What to do | In the entries below, find every line with the string "output" and copy it.

Source records |
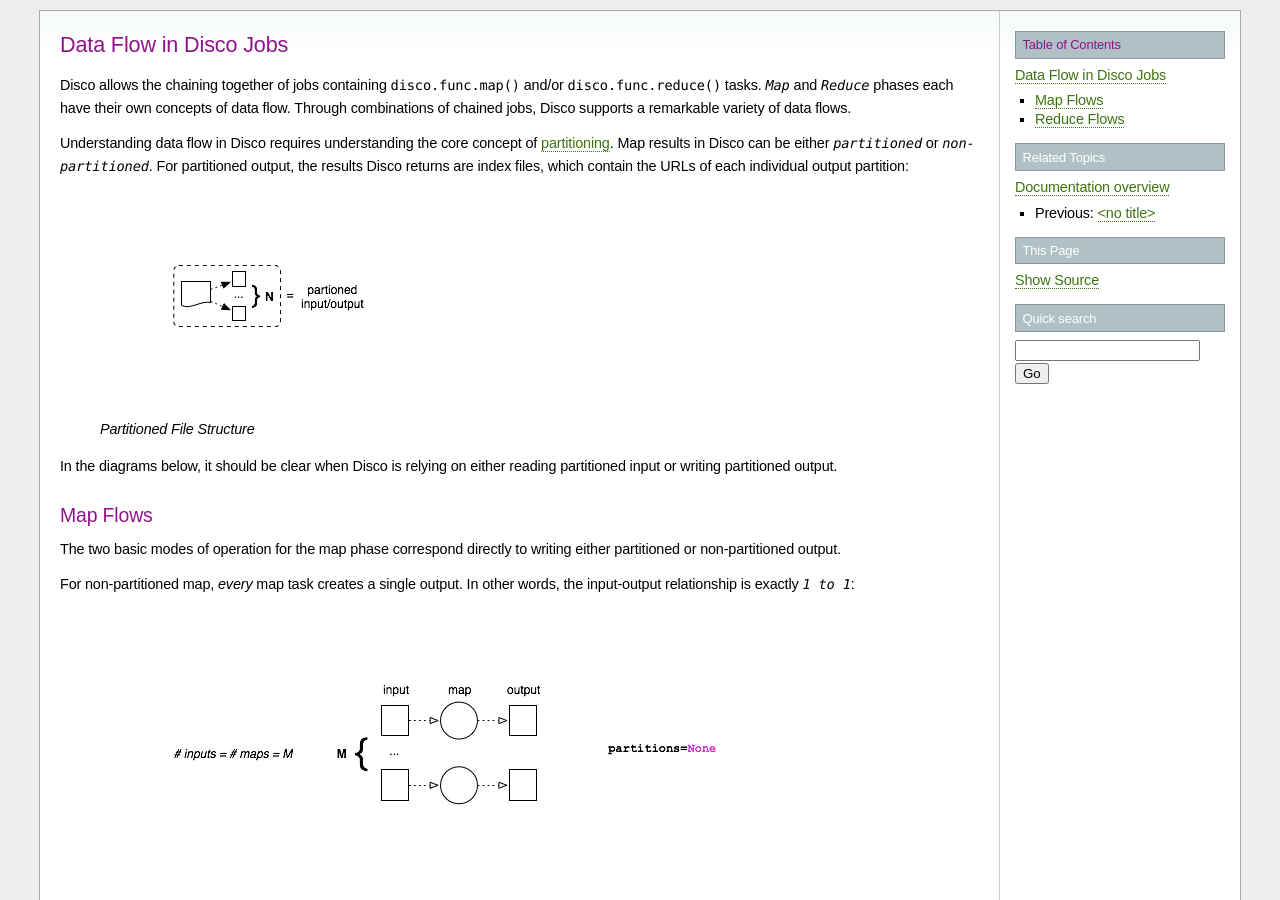
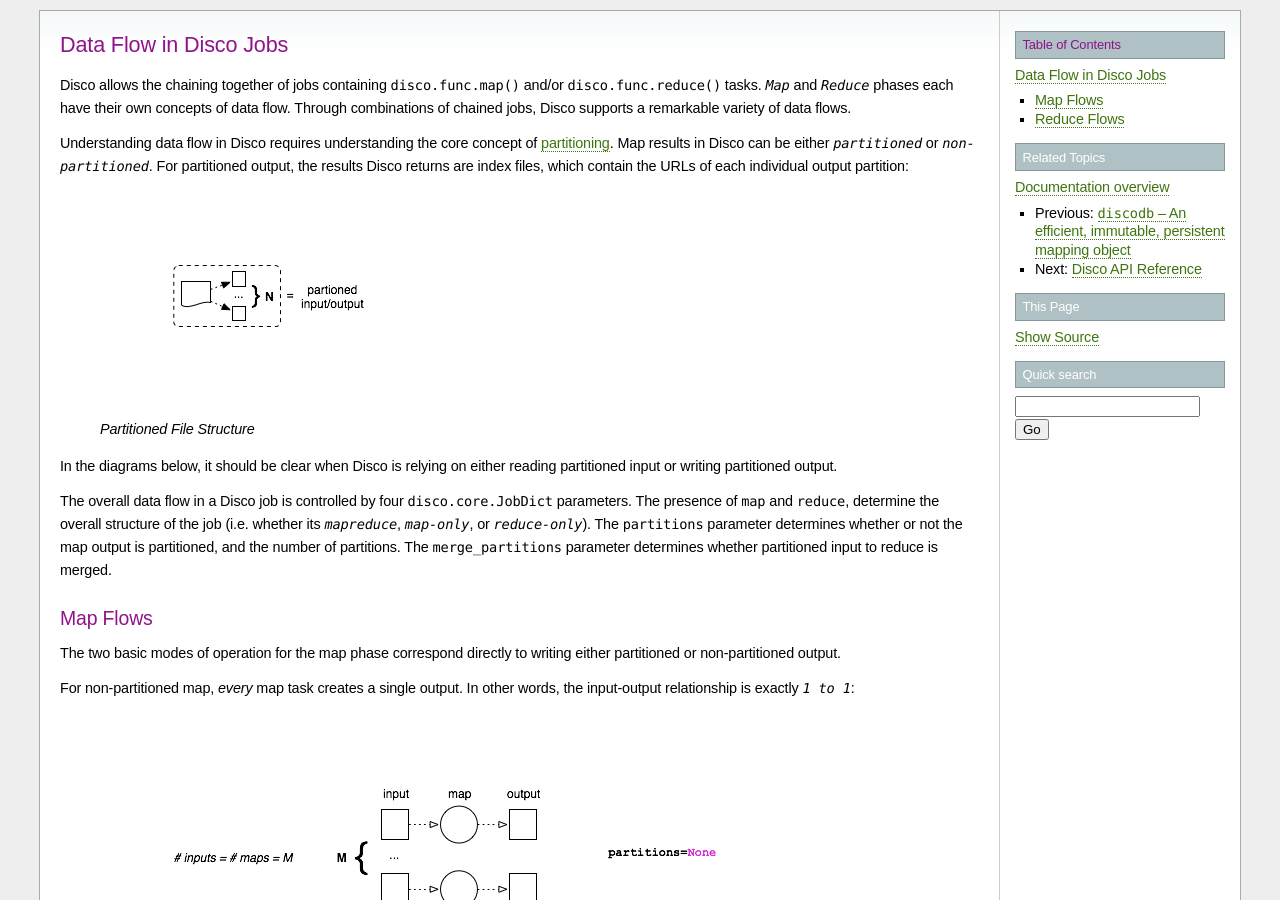
Before and after one commit to discoproject/disco, a Sphinx documentation site: the page built from doc/howto/dataflow.rst, in a window 1280 px wide and 900 px high. Built offline with Sphinx 7.4.7, drawn with Linux system fonts in a browser that asks for light colours.

Commit message:
added some docs on data flow params

```diff
--- a/doc/howto/dataflow.rst
+++ b/doc/howto/dataflow.rst
@@ -20,6 +20,13 @@
 
 In the diagrams below, it should be clear when Disco is relying on
 either reading partitioned input or writing partitioned output.
+
+The overall data flow in a Disco job is controlled by four :class:`disco.core.JobDict` parameters.
+The presence of ``map`` and ``reduce``, determine the overall structure of the job
+(i.e. whether its `mapreduce`, `map-only`, or `reduce-only`).
+The ``partitions`` parameter determines whether or not the map output is partitioned,
+and the number of partitions.
+The ``merge_partitions`` parameter determines whether partitioned input to reduce is merged.
 
 Map Flows
 ---------
```
Also changed, not shown: doc/index.rst (+8 -1 lines), 1 other file.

Worked solution |
 either reading partitioned input or writing partitioned output.
+The ``partitions`` parameter determines whether or not the map output is partitioned,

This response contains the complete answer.